Work task: All that is needed is the number of lines in the records that contain the word "monitor", stated without anything else.

*** Block opens ***

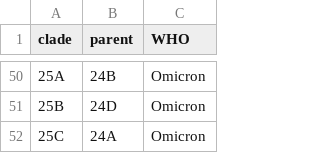
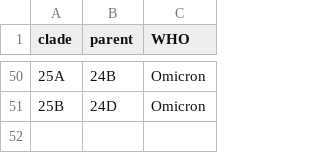
Before and after one commit to cbg-ethz/cowwid, a TSV file: .github/nextstrain-monitor/previous_clade_hierarchy.tsv, drawn as a sheet; only a part is shown, gaps mark what is left out.

```diff
--- a/.github/nextstrain-monitor/previous_clade_hierarchy.tsv
+++ b/.github/nextstrain-monitor/previous_clade_hierarchy.tsv
@@ -51,2 +51 @@ clade	parent	WHO
 25B	24D	Omicron
-25C	24A	Omicron
```
Also changed, not shown: 2 other files.
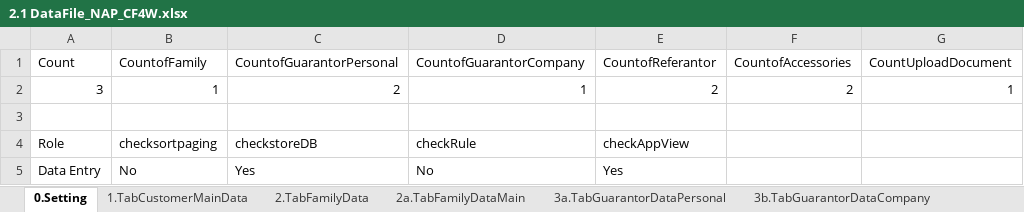
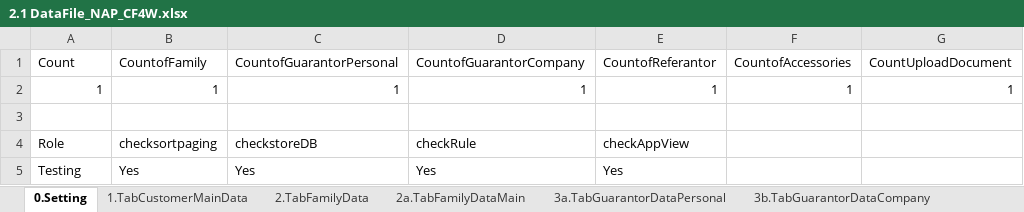
Before and after one commit to qcadins/DemoWorkflow, an Excel workbook: Excel/2.1 DataFile_NAP_CF4W.xlsx, sheet 0.Setting, drawn as a sheet; values as stored, in another font and other column widths than the file's, no borders; removed rows and columns are numbered as before the commit, all else as after; the diff names each change by its address in the sheet, - before the commit and + after, or states it on an @@ line.

```diff
--- a/Excel/2.1 DataFile_NAP_CF4W.xlsx (sheet 0.Setting)
+++ b/Excel/2.1 DataFile_NAP_CF4W.xlsx (sheet 0.Setting)
-row 2: 3 | 1 | 2 | 1 | 2 | 2 | 1
+row 2: 1 | 1 | 1 | 1 | 1 | 1 | 1
-row 5: Data Entry | No | Yes | No | Yes
+row 5: Testing | Yes | Yes | Yes | Yes
```
Also changed, not shown: sheet 2.TabFamilyData, sheet 1.TabCustomerMainData, sheet 5.TabReferantorData, sheet 3a.TabGuarantorDataPersonal, sheet 7.TabAssetData, sheet 15.CustomerDataCompletion, 10 more sheets, formulas that keep their value, 1 other file.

*** Block closes ***

Exercise response: 3